[DATA PROVIDED]:
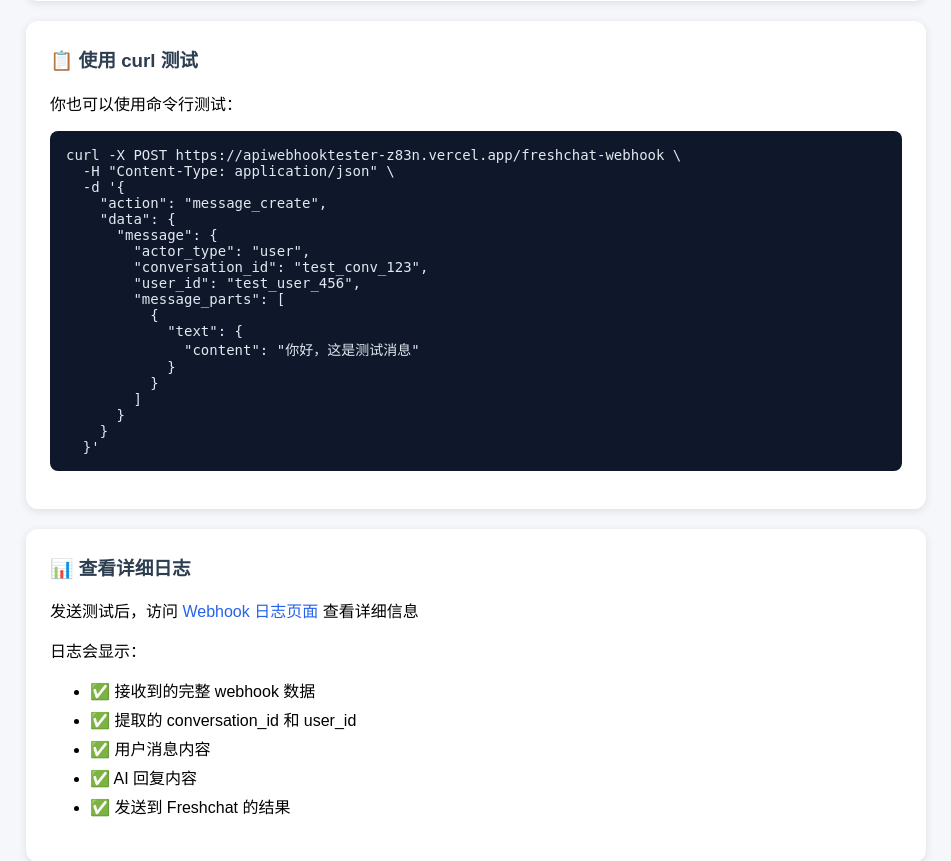
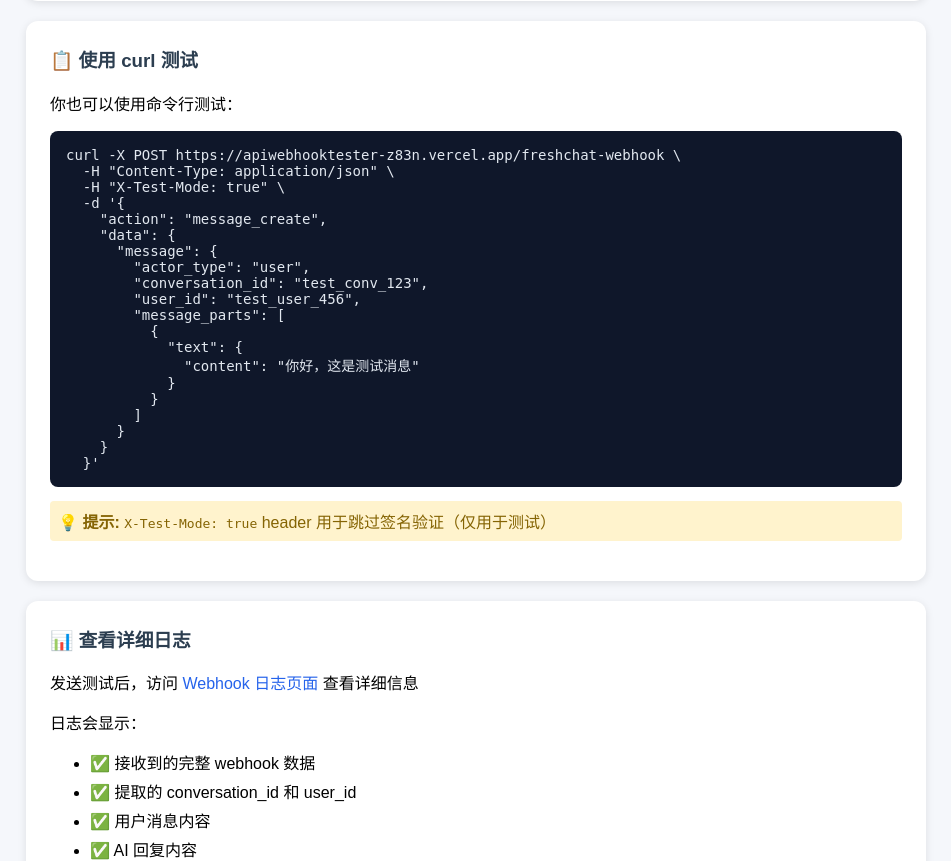
Before and after one commit to Doublehands/apiwebhooktester, a Flask app: page /webhook-test in a window 1280 px wide. Shown: the part 748-1609 px from the top of the page, without its empty margins (164-1115 px from the left). Run offline with Flask 3, Linux system fonts and the light colour scheme.

Commit message:
vercel new -v

```diff
--- a/my-flask-webhook/app.py
+++ b/my-flask-webhook/app.py
@@ -79,16 +79,18 @@ def webhook():
     # 获取签名和 payload
     signature = request.headers.get('X-Freshchat-Signature')
     payload = request.get_data(as_text=True)
+    test_mode = request.headers.get('X-Test-Mode') == 'true'  # 测试模式标记
 
     print(f"📋 Headers: {dict(request.headers)}")
     print(f"🔐 Signature: {signature[:50] if signature else 'None'}...")
+    print(f"🧪 Test Mode: {test_mode}")
 
-    # 验证签名（如果配置了 Public Key）
-    if FRESHCHAT_PUBLIC_KEY:
+    # 验证签名（如果配置了 Public Key 且不是测试模式）
+    if FRESHCHAT_PUBLIC_KEY and not test_mode:
         print("🔒 开始验证签名...")
         if not signature:
             print("❌ 缺少签名")
-            return jsonify({'error': 'Missing signature'}), 401
+            return jsonify({'error': 'Missing signature', 'hint': 'Add X-Test-Mode: true header to skip signature verification for testing'}), 401
         try:
             signature_bytes = base64.b64decode(signature)
             FRESHCHAT_PUBLIC_KEY.verify(
@@ -100,9 +102,12 @@ def webhook():
             print("✅ 签名验证通过")
         except Exception as e:
             print(f"❌ 签名验证失败: {e}")
-            return jsonify({'error': 'Invalid signature'}), 401
+            return jsonify({'error': 'Invalid signature', 'hint': 'Add X-Test-Mode: true header to skip signature verification for testing'}), 401
     else:
-        print("⚠️  跳过签名验证（未配置 Public Key）")
+        if test_mode:
+            print("⚠️  测试模式：跳过签名验证")
+        else:
+            print("⚠️  跳过签名验证（未配置 Public Key）")
 
     # 解析 JSON 数据
     try:
@@ -354,11 +359,14 @@ def webhook_test_send():
     }
 
     try:
-        # 发送到 webhook 端点
+        # 发送到 webhook 端点（添加测试模式 header 跳过签名验证）
         response = requests.post(
             f'{request.host_url}freshchat-webhook',
             json=webhook_data,
-            headers={'Content-Type': 'application/json'},
+            headers={
+                'Content-Type': 'application/json',
+                'X-Test-Mode': 'true'  # 测试模式，跳过签名验证
+            },
             timeout=30
         )
 
--- a/my-flask-webhook/templates/webhook_simple.html
+++ b/my-flask-webhook/templates/webhook_simple.html
@@ -152,6 +152,7 @@
         <p>你也可以使用命令行测试：</p>
         <pre>curl -X POST https://apiwebhooktester-z83n.vercel.app/freshchat-webhook \
   -H "Content-Type: application/json" \
+  -H "X-Test-Mode: true" \
   -d '{
     "action": "message_create",
     "data": {
@@ -169,6 +170,9 @@
       }
     }
   }'</pre>
+        <p style="margin-top: 12px; color: #856404; background: #fff3cd; padding: 8px; border-radius: 4px;">
+            <strong>💡 提示:</strong> <code>X-Test-Mode: true</code> header 用于跳过签名验证（仅用于测试）
+        </p>
     </div>
 
     <div class="card">
```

[WORK REQUIRED]: Leaving the pictures out, write out every entry exactly.

[RESULT FOR THIS EXERCISE]:
Before and after one commit to Doublehands/apiwebhooktester, a Flask app: page /webhook-test in a window 1280 px wide. Shown: the part 748-1609 px from the top of the page, without its empty margins (164-1115 px from the left). Run offline with Flask 3, Linux system fonts and the light colour scheme.

Commit message:
vercel new -v

```diff
--- a/my-flask-webhook/app.py
+++ b/my-flask-webhook/app.py
@@ -79,16 +79,18 @@ def webhook():
     # 获取签名和 payload
     signature = request.headers.get('X-Freshchat-Signature')
     payload = request.get_data(as_text=True)
+    test_mode = request.headers.get('X-Test-Mode') == 'true'  # 测试模式标记
 
     print(f"📋 Headers: {dict(request.headers)}")
     print(f"🔐 Signature: {signature[:50] if signature else 'None'}...")
+    print(f"🧪 Test Mode: {test_mode}")
 
-    # 验证签名（如果配置了 Public Key）
-    if FRESHCHAT_PUBLIC_KEY:
+    # 验证签名（如果配置了 Public Key 且不是测试模式）
+    if FRESHCHAT_PUBLIC_KEY and not test_mode:
         print("🔒 开始验证签名...")
         if not signature:
             print("❌ 缺少签名")
-            return jsonify({'error': 'Missing signature'}), 401
+            return jsonify({'error': 'Missing signature', 'hint': 'Add X-Test-Mode: true header to skip signature verification for testing'}), 401
         try:
             signature_bytes = base64.b64decode(signature)
             FRESHCHAT_PUBLIC_KEY.verify(
@@ -100,9 +102,12 @@ def webhook():
             print("✅ 签名验证通过")
         except Exception as e:
             print(f"❌ 签名验证失败: {e}")
-            return jsonify({'error': 'Invalid signature'}), 401
+            return jsonify({'error': 'Invalid signature', 'hint': 'Add X-Test-Mode: true header to skip signature verification for testing'}), 401
     else:
-        print("⚠️  跳过签名验证（未配置 Public Key）")
+        if test_mode:
+            print("⚠️  测试模式：跳过签名验证")
+        else:
+            print("⚠️  跳过签名验证（未配置 Public Key）")
 
     # 解析 JSON 数据
     try:
@@ -354,11 +359,14 @@ def webhook_test_send():
     }
 
     try:
-        # 发送到 webhook 端点
+        # 发送到 webhook 端点（添加测试模式 header 跳过签名验证）
         response = requests.post(
             f'{request.host_url}freshchat-webhook',
             json=webhook_data,
-            headers={'Content-Type': 'application/json'},
+            headers={
+                'Content-Type': 'application/json',
+                'X-Test-Mode': 'true'  # 测试模式，跳过签名验证
+            },
             timeout=30
         )
 
--- a/my-flask-webhook/templates/webhook_simple.html
+++ b/my-flask-webhook/templates/webhook_simple.html
@@ -152,6 +152,7 @@
         <p>你也可以使用命令行测试：</p>
         <pre>curl -X POST https://apiwebhooktester-z83n.vercel.app/freshchat-webhook \
   -H "Content-Type: application/json" \
+  -H "X-Test-Mode: true" \
   -d '{
     "action": "message_create",
     "data": {
@@ -169,6 +170,9 @@
       }
     }
   }'</pre>
+        <p style="margin-top: 12px; color: #856404; background: #fff3cd; padding: 8px; border-radius: 4px;">
+            <strong>💡 提示:</strong> <code>X-Test-Mode: true</code> header 用于跳过签名验证（仅用于测试）
+        </p>
     </div>
 
     <div class="card">
```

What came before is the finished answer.